ISLAMABAD: Pakistan’s government has decided not to use force against people protesting against the Supreme Court decision to release Asia Bibi, the Christian woman who had been imprisoned for eight years on blasphemy charges and who was facing a death sentence.
Shaheryar Khan Afridi, state minister for the interior, announced it in the National Assembly on Thursday after the federal government’s consultations with higher authorities in all four provinces. His words struck a different tone after Prime Minister Imran Khan’s tough televised address to the nation on Wednesday.
“The government has initiated dialogue with protesters to disperse them peacefully,” he said. “The nation will get good news soon.”
Before Afridi made his statement on the floor of the house, Federal Minister for Higher Education Shafqat Mahmood said that the government was trying to address the situation in different ways.
“Negotiations are underway with those who believe in the rule of law,” he said, “and security forces are also prepared to disperse those who are challenging the state’s writ.”
The minister said the government was fulfilling its responsibility by ensuring that the Supreme Court judgment was carried out. “We believe in the rule of law and stand with the Supreme Court,” he added.
Bibi remained at an undisclosed location Thursday, where the 54-year-old mother of five was being held for security reasons, awaiting her formal release, her brother James Masih said.
Masih said his sister simply would not be safe in Pakistan. “She has no other option and she will leave the country soon,” he said. Masih would not disclose the country of her destination but both France and Spain have offered asylum.
In defiance of the government’s warnings, hard-liners blocked roads in major cities for the second consecutive day on Thursday, demanding that the Supreme Court verdict be overturned.
Pakistan’s opposition parties have extended a helping hand to the government to deal with the crisis through dialogue with the protesters.

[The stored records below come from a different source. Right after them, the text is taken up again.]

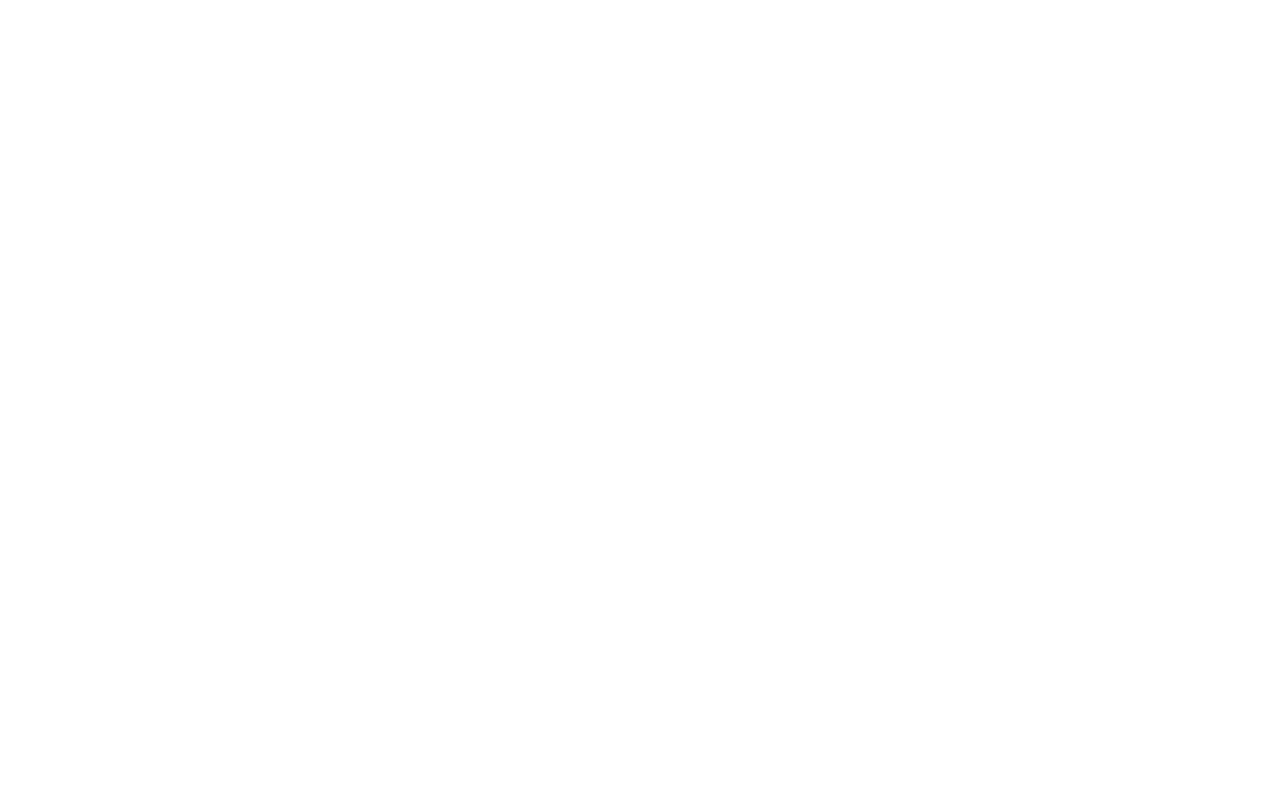
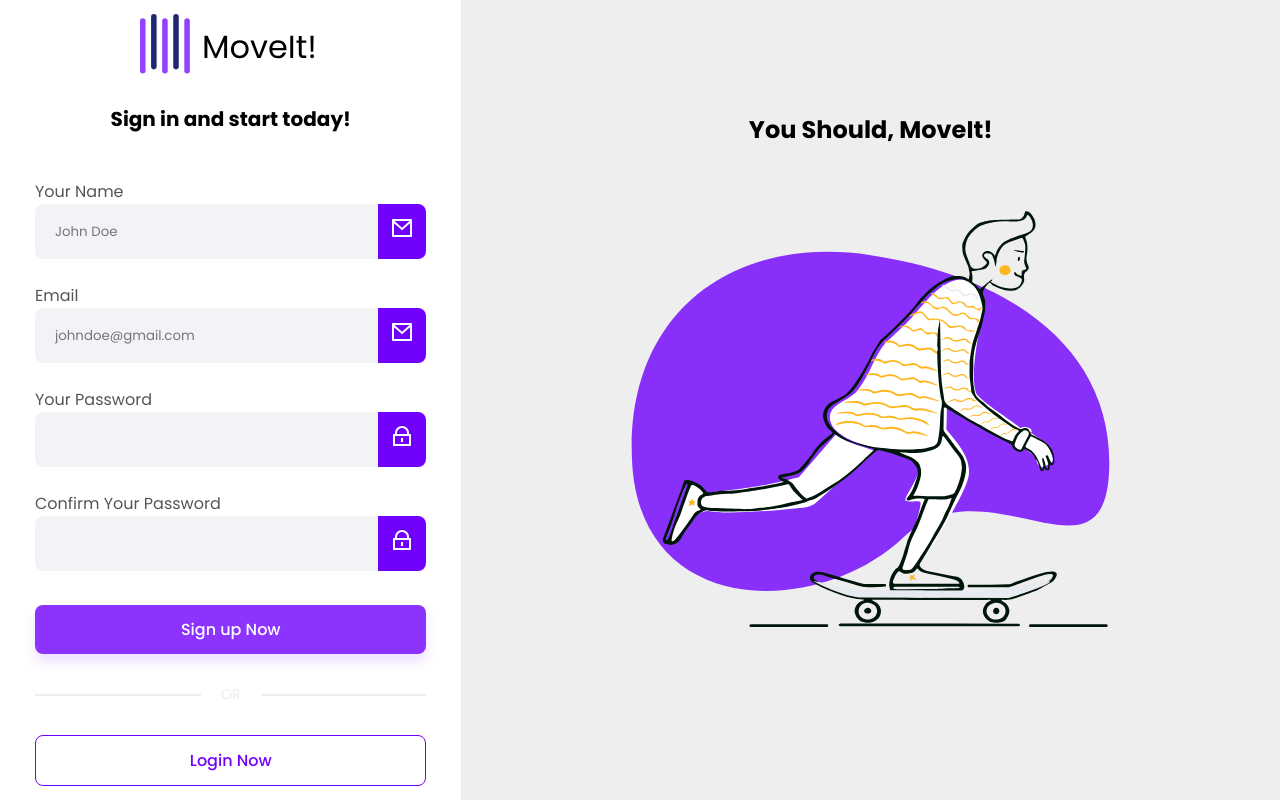
Before and after one commit to dev-pedr0/angular-java-login-page, an Angular app: page /signup in a window 1280 px wide. Before the commit this address led to /. Built offline with nearby package versions, Linux system fonts and the light colour scheme.

Commit message:
feat: created signup page

```diff
--- a/src/app/app.routes.ts
+++ b/src/app/app.routes.ts
@@ -1,9 +1,14 @@
 import { Routes } from '@angular/router';
 import { Login } from './pages/login/login';
+import { Signup } from './pages/signup/signup';
 
 export const routes: Routes = [
     {
         path: "login",
         component: Login
+    },
+    {
+        path: "signup",
+        component: Signup
     }
 ];
--- /dev/null
+++ b/src/app/pages/signup/signup.html
@@ -0,0 +1,45 @@
+<app-default-login-layout
+    title="Sign in and start today!"
+    primaryBtnText = "Sign up Now"
+    secondaryBtnText = "Login Now"
+    (submit)="submit()"
+    (navigate)="navigate()"
+    [disablePrimaryBtn]="!signupForm.valid"
+>
+    <form [formGroup]="signupForm">
+        <app-primary-input
+            formControlName="name"
+            inputName="name"
+            type="text"
+            label="Your Name"
+            placeholder="John Doe"
+        >
+            <img src="/assets/svg/email-icon.svg"/>
+        </app-primary-input>
+        <app-primary-input
+            formControlName="email"
+            inputName="email"
+            type="email"
+            label="Email"
+            placeholder="johndoe@gmail.com"
+        >
+            <img src="/assets/svg/email-icon.svg"/>
+        </app-primary-input>
+        <app-primary-input
+            formControlName="password"
+            inputName="password"
+            type="password"
+            label="Your Password"
+        >
+            <img src="/assets/svg/password-icon.svg"/>
+        </app-primary-input>
+        <app-primary-input
+            formControlName="passwordConfirm"
+            inputName="passwordConfirm"
+            type="password"
+            label="Confirm Your Password"
+        >
+            <img src="/assets/svg/password-icon.svg"/>
+        </app-primary-input>
+    </form>
+</app-default-login-layout>
--- /dev/null
+++ b/src/app/pages/signup/signup.scss
@@ -0,0 +1,15 @@
+@import "../../../styles/variables.scss";
+
+form {
+    width: 100%;
+    display: flex;
+    flex-direction: column;
+    gap: 24px;
+    margin-bottom: 34px;
+    span {
+        font-size: 14px;
+        text-decoration: underline;
+        color: $secondary-color;
+        text-align: end;
+    }
+}
--- /dev/null
+++ b/src/app/pages/signup/signup.ts
@@ -0,0 +1,48 @@
+import { Component, inject } from '@angular/core';
+import { DefaultLoginLayout } from '../../components/default-login-layout/default-login-layout';
+import { FormControl, FormGroup, ReactiveFormsModule, Validators } from '@angular/forms';
+import { PrimaryInput } from '../../components/primary-input/primary-input';
+import { Router } from '@angular/router';
+import { LoginService } from '../../services/login-service';
+import { ToastrService } from 'ngx-toastr';
+
+@Component({
+  selector: 'app-signup',
+  imports: [
+    DefaultLoginLayout,
+    ReactiveFormsModule,
+    PrimaryInput,
+  ],
+  providers: [
+    LoginService,
+  ],
+  templateUrl: './signup.html',
+  styleUrl: './signup.scss',
+})
+export class Signup {
+  signupForm!: FormGroup;
+
+  constructor(
+    private router: Router,
+    private loginService: LoginService
+  ){
+    this.signupForm = new FormGroup ({
+      name: new FormControl('', [Validators.required, Validators.minLength(3)]),
+      email: new FormControl('', [Validators.required, Validators.email]),
+      password: new FormControl('', [Validators.required, Validators.minLength(6)]),
+      passwordConfirm: new FormControl('', [Validators.required, Validators.minLength(6)])
+    })
+  }
+
+  toastr = inject(ToastrService);
+
+  submit(){
+    this.loginService.login(this.signupForm.value.email, this.signupForm.value.password).subscribe({
+      next: () => this.toastr.success("Login feito com sucesso"),
+      error: () => this.toastr.error("Erro Inesperado"),
+    })
+  }
+  navigate(){
+    this.router.navigate(["/login"])
+  }
+}
```
Also changed, not shown: 1 other file (tests, documents, lock files or other folders).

They said that Prime Minister Imran Khan should win the confidence of members of the National Assembly over his strategy.
“This is a sensitive issue and should be resolved through dialogue,” Pakistan Muslim League-Nawaz lawmaker, Khawaja Saad Rafique, said while advising the government not to use force against the protesters. “We don’t want to exploit the situation for political gains,” he said. “Some elements are on the roads in the name of religion but no intelligent person can support their narrative.”
Pakistan Peoples Party Chairman Bilawal Bhutto-Zardari said a joint strategy should be devised to deal with the situation. “We can steer the country out of this crisis by joining hands,” he said. “It is our collective responsibility to maintain law and order.”
However, Muttahida Majlis-e-Amal lawmaker, Abdul Shakoor, accused the government of not pursuing the case against Bibi more diligently. “The whole Pakistani nation has rejected the Supreme Court’s verdict, and we are even ready to sacrifice our lives to protect the honor of the Prophet,” he told Arab News.